Business owners and managers resolved to improve the energy efficiency of their operations this year likely will have a lot of options from which to choose.
Replacing incandescent lighting, sealing leaks and repairing ductwork rank among the easiest ways to improve energy efficiency and offer some of the fastest returns on investment. Still, that’s just a sampling of the steps that can be taken to not only decrease energy bills, but also create a comfortable environment that increases employee productivity.
“It’s hard to find a downside,” said Fritz Diether, president and owner of Frostbusters & Coolth, a Grand Junction firm that conducts commercial and residential energy audits and works with contractors on installations and repairs.
An energy audit constitutes a good first step in assessing a building and identifying potential problems, Diether said. A blower door can check for air leakages and an infrared camera scan can identify where those leaks occur. An audit also can determine where additional insulation might be required or ductwork needs repaired.

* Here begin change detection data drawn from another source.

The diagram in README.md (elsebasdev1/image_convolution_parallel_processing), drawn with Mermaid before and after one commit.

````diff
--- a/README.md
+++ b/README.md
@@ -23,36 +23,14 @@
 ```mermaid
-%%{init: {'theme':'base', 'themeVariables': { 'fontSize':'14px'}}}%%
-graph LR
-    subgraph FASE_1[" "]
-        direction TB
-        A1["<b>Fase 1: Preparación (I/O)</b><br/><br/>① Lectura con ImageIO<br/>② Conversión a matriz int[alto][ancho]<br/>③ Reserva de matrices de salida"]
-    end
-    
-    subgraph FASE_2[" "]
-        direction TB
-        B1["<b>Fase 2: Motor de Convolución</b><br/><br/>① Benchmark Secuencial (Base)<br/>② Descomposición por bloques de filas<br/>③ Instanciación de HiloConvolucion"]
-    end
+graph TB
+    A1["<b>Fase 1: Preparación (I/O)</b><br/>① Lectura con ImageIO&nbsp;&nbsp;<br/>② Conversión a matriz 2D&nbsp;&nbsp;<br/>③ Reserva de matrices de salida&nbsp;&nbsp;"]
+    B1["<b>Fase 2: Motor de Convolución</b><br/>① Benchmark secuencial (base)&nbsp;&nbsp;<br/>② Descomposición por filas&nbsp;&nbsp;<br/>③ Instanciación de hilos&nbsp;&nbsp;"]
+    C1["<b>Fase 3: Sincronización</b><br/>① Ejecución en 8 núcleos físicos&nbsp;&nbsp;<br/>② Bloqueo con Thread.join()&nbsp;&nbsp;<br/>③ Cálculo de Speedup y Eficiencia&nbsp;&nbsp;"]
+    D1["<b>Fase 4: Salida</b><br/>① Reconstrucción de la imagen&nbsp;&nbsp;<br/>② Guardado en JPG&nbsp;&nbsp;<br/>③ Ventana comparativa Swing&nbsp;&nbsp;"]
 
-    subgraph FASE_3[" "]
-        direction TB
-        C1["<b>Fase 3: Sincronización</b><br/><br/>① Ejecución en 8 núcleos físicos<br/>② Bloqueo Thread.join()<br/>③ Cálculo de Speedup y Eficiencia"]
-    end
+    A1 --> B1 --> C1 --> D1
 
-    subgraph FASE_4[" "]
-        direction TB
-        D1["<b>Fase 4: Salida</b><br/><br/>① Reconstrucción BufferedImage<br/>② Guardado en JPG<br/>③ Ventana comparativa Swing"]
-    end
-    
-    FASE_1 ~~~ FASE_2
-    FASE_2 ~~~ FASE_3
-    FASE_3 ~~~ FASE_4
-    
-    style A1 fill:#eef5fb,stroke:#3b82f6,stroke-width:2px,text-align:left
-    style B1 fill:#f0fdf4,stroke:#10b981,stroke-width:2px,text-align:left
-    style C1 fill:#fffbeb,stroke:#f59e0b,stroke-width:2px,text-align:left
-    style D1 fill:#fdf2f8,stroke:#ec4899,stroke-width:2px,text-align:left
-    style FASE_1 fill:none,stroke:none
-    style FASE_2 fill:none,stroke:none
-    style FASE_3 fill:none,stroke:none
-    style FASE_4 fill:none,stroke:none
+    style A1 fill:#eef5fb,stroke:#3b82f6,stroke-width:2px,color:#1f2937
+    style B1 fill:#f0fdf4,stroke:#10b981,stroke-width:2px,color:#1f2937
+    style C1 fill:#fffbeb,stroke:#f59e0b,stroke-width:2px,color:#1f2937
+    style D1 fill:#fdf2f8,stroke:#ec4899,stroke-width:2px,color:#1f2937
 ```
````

Commercial energy audits also take into account the types of activities at a business, Diether said, whether its manufacturing operations, retail sales or office work.
Using the results of an audit, a plan can be developed to address energy efficiency issues. For businesses, Diether said the question is whether or not making improvements or repairs will improve profitability by decreasing costs and increasing productivity. A number of other factors also come into play, such as whether a business owns or leases the building it occupies and the age and reliability of equipment.
Every building is different and so is every business, Diether said. But there are some things that nearly every business can do to increase efficiency — starting with lighting. Replacing incandescent lighting with more efficient compact fluorescent lighting or even light-emitting diodes offers savings, Diether said. The longer lighting is used on a daily basis, the greater the savings. Generally, more energy efficient lighting can pay for itself within two to three years, he said.
Sealing air leaks and installing additional insulation helps keep buildings warmer in the winter, cooler in the summer and typically recoup the expense in lower energy bills in less than three years, he said. Repairing leaking or disconnected ductwork is relatively inexpensive and offers almost immediate savings, he added.
In the case of businesses with manufacturing operations, it could pay to replace aging electric motors or pumps with new and more efficient models, Diether said.
Energy efficiency isn’t only about cutting costs, though, Diether said. Businesses also can increase the comfort of their buildings and, in the process, the productivity of employees who work there. Employees who are too cold, too hot or otherwise uncomfortable tend to spend less time at their work stations or desks, he said.
“There are all sorts of ways for businesses to utilize energy efficiency,” he said.